» Exercise instructions:
Within the entries below, find each line containing the word "BitGo" and copy it.

(Dataset records Opens)

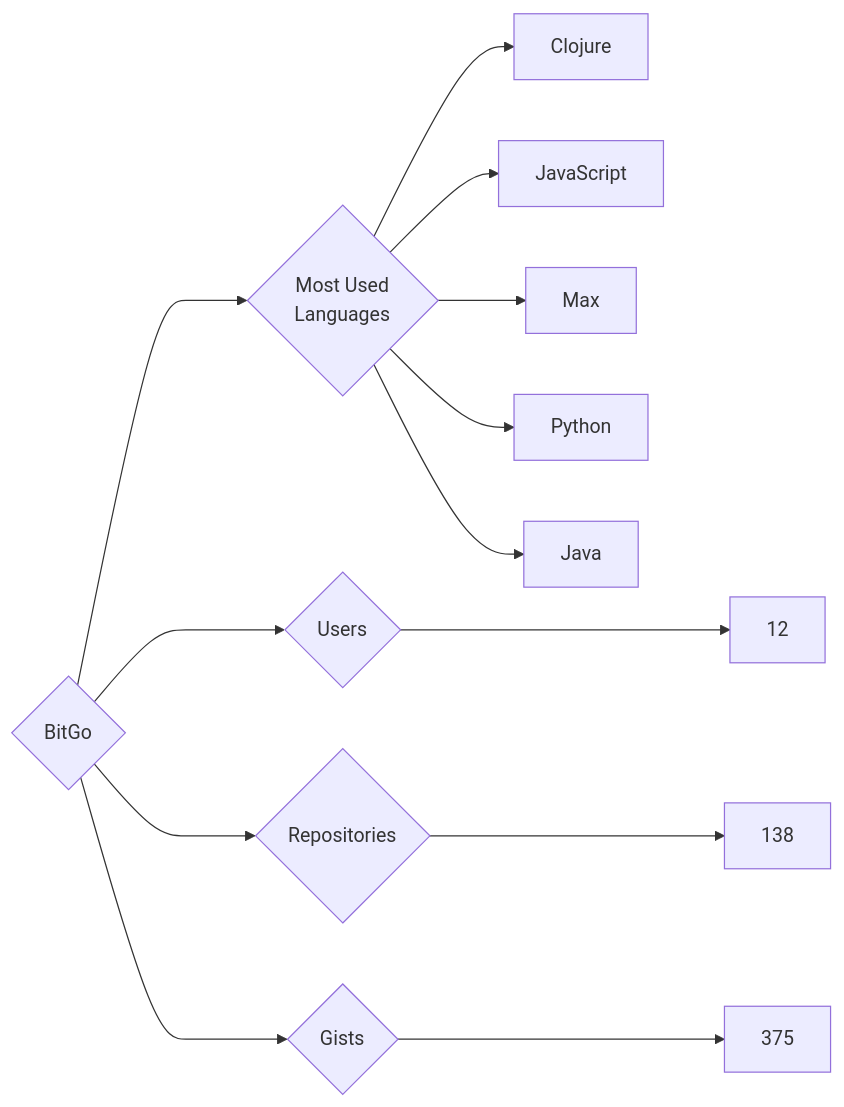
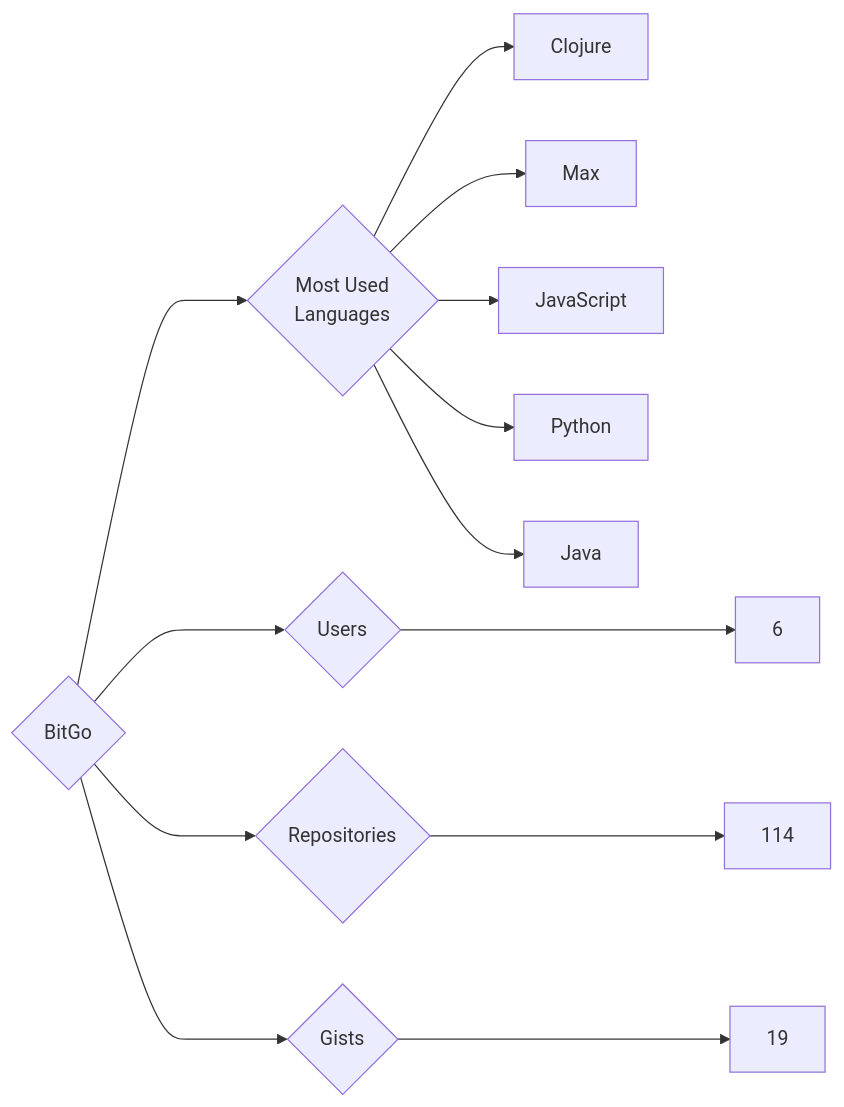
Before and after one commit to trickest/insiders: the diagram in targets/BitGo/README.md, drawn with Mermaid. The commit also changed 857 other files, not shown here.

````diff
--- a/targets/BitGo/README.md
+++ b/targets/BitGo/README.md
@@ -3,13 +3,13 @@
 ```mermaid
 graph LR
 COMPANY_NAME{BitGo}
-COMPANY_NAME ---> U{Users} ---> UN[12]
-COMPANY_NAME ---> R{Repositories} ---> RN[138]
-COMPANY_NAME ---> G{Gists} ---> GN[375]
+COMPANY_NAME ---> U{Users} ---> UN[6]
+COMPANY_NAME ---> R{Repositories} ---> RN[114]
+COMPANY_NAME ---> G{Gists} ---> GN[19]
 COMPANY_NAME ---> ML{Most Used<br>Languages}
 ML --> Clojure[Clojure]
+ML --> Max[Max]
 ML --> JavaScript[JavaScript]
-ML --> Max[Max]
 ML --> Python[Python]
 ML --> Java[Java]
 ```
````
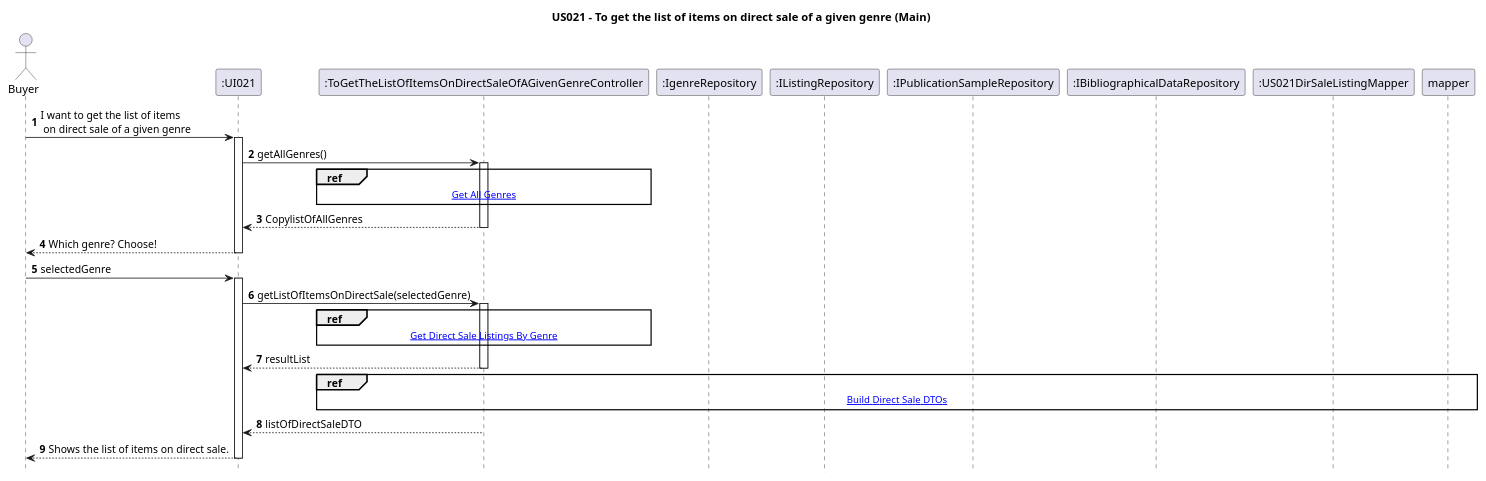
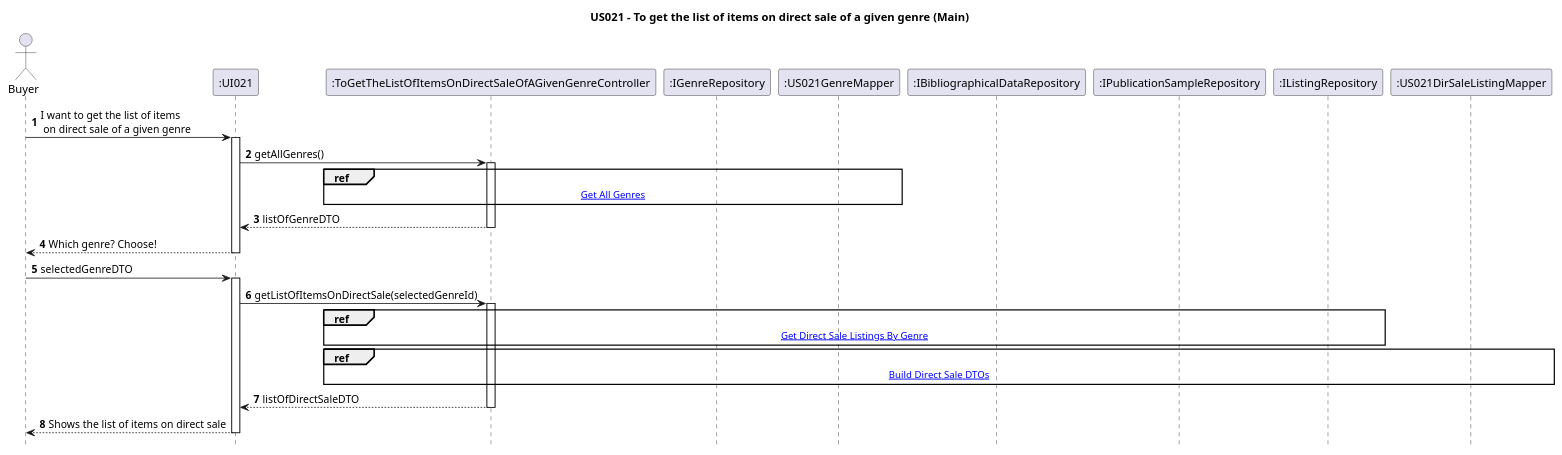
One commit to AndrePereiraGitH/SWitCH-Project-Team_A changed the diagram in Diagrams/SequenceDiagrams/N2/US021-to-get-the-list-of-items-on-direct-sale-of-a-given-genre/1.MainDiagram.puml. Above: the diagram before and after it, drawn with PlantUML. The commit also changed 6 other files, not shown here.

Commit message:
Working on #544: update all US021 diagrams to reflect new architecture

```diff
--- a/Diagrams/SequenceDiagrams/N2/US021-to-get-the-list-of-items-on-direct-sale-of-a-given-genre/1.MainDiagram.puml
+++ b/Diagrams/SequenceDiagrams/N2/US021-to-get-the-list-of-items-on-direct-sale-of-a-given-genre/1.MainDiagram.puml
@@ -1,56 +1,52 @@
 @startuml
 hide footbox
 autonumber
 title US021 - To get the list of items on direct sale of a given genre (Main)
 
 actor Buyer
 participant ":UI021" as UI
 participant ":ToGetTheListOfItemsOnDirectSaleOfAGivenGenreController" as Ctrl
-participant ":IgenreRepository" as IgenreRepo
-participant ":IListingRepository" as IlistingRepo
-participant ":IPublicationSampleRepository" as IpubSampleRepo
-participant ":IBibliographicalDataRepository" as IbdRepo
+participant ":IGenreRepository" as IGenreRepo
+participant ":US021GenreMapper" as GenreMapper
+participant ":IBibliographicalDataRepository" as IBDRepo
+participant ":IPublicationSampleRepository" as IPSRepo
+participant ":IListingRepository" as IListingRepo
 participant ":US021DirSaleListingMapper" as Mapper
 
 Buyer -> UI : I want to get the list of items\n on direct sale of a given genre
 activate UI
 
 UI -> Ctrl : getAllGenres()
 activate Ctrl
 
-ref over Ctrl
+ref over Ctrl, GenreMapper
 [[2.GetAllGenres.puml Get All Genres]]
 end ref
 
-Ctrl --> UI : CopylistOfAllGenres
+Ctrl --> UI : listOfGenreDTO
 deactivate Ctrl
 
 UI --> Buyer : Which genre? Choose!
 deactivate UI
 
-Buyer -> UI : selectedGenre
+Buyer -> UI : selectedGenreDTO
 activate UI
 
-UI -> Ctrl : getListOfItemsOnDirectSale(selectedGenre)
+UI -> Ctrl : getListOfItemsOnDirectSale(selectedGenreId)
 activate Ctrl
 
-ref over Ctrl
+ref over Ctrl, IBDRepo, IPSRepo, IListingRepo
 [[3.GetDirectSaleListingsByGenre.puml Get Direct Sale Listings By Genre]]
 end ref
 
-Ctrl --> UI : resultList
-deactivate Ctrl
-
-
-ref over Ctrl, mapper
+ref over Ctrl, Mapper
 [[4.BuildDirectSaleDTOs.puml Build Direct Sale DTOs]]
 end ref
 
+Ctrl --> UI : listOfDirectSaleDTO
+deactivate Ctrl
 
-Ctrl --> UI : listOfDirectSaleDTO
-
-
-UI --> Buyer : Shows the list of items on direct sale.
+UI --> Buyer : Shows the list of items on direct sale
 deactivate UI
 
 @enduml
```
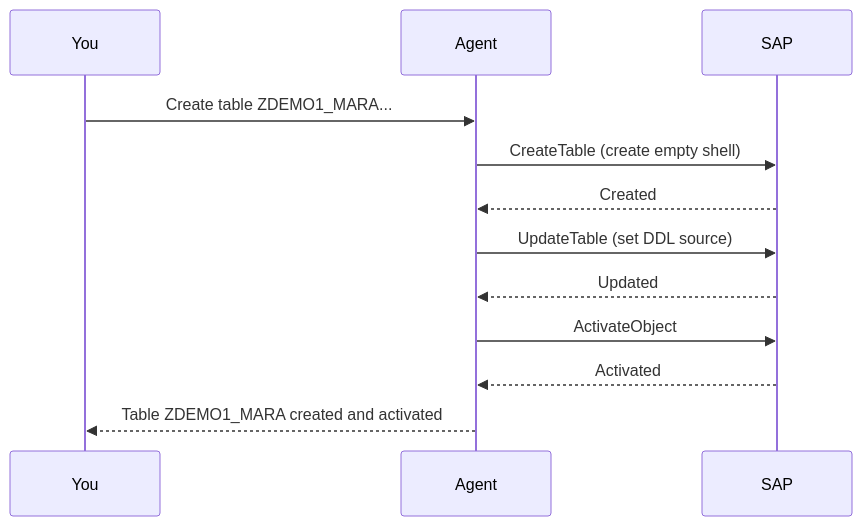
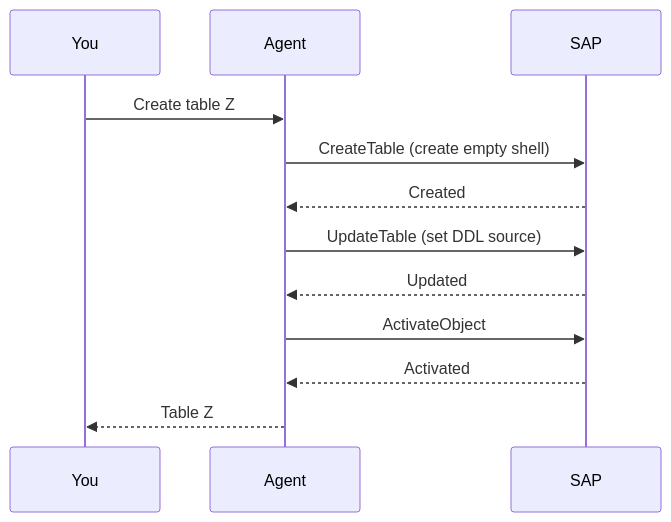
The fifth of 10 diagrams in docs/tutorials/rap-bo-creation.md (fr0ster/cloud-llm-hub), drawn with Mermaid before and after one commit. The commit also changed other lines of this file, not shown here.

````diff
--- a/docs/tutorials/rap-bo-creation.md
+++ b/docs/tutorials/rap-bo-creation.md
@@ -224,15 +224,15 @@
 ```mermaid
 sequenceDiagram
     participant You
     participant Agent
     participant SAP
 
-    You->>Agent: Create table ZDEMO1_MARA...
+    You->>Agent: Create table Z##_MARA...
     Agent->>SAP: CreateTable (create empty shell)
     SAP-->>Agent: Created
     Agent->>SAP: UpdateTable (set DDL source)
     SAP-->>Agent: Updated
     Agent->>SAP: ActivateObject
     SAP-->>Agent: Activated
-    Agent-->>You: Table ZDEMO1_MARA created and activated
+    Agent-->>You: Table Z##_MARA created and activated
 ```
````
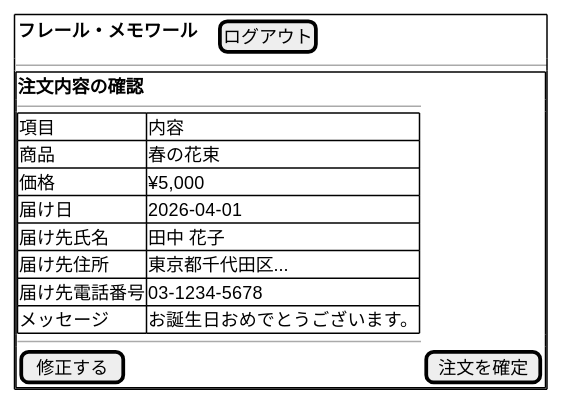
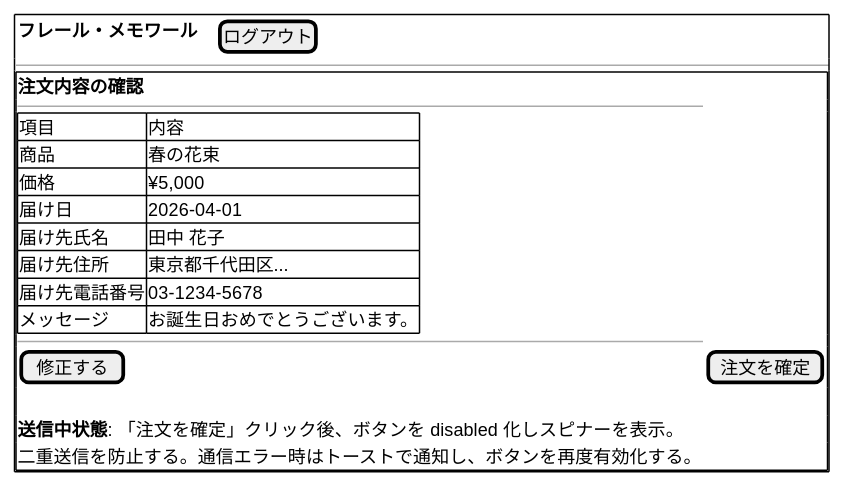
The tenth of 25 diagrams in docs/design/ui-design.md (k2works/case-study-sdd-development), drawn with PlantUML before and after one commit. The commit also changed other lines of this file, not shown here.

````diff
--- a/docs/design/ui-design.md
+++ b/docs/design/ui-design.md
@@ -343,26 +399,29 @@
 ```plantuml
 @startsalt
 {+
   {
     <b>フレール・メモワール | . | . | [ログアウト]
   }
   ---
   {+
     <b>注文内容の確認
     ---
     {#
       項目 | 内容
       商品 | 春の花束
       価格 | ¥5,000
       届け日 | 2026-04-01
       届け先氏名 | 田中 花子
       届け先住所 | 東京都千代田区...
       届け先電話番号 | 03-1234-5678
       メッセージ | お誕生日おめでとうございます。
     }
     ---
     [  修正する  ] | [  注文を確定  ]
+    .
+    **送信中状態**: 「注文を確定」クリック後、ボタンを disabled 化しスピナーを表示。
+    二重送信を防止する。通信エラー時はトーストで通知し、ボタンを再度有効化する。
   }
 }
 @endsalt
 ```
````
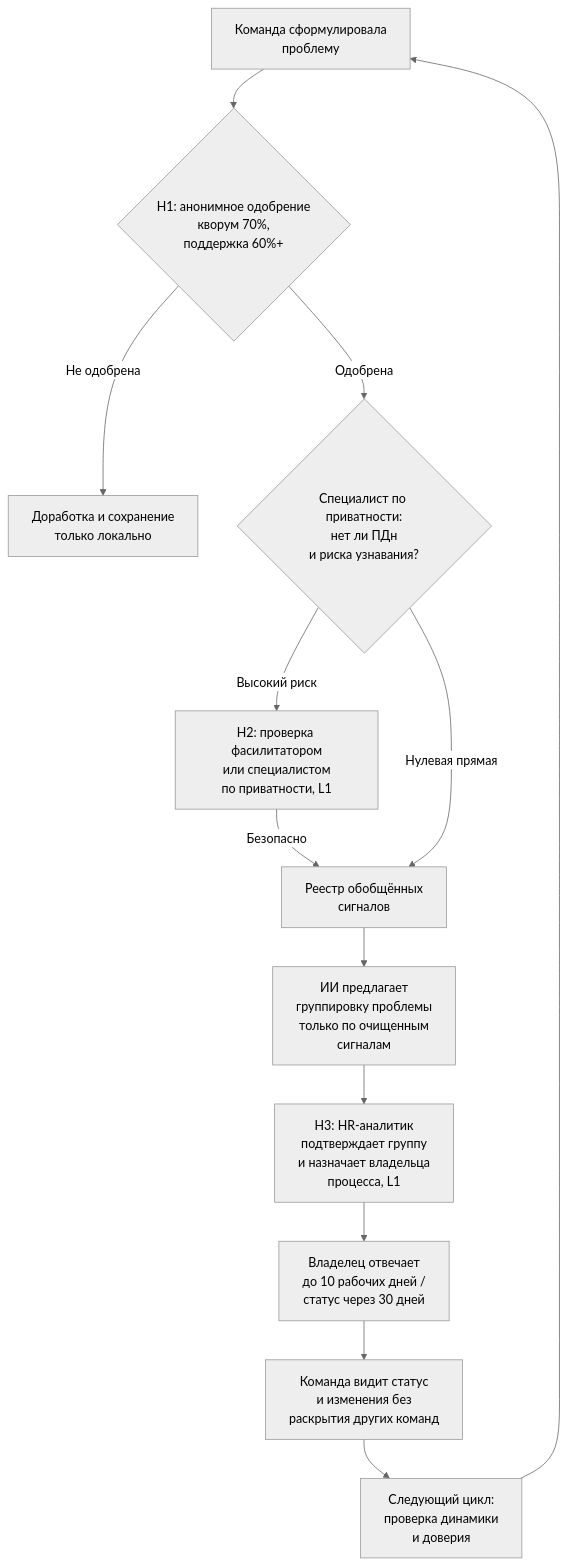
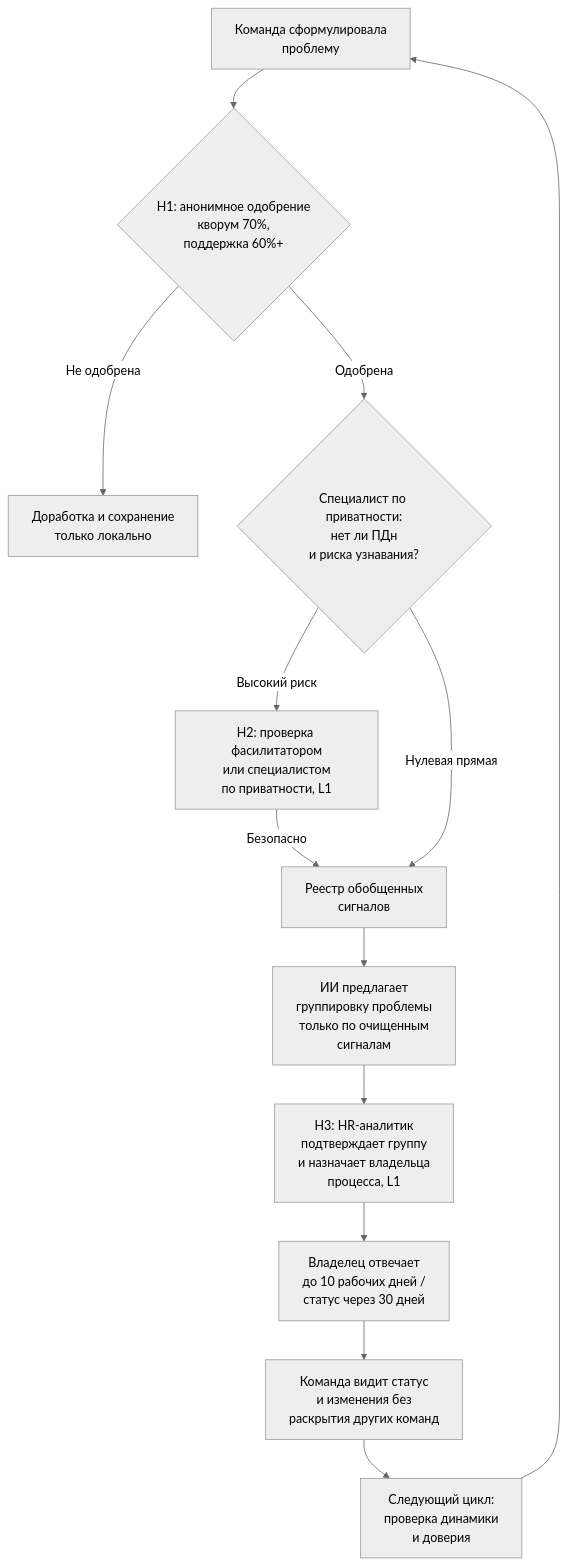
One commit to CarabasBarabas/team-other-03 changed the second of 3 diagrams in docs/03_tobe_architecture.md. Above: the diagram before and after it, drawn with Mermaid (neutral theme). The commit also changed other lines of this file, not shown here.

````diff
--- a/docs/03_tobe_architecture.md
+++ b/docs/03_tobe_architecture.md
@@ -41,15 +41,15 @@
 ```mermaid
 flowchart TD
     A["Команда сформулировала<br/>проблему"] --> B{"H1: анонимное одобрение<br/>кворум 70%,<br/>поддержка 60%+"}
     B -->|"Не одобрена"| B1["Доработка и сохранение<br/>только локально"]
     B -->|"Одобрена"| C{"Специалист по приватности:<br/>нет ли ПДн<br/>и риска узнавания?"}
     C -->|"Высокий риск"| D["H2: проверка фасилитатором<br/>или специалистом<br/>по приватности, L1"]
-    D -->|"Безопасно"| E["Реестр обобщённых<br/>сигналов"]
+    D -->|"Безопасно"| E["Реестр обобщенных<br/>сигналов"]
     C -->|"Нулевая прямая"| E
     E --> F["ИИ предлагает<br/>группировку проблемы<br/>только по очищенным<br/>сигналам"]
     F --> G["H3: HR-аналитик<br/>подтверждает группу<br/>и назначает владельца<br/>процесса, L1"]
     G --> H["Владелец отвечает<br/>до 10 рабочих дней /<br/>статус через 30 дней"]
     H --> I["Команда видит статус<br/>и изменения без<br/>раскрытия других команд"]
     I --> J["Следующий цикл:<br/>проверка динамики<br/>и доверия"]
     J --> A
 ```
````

(Dataset records Closes)

» Exercise response:
Before and after one commit to trickest/insiders: the diagram in targets/BitGo/README.md, drawn with Mermaid. The commit also changed 857 other files, not shown here.
--- a/targets/BitGo/README.md
+++ b/targets/BitGo/README.md
 COMPANY_NAME{BitGo}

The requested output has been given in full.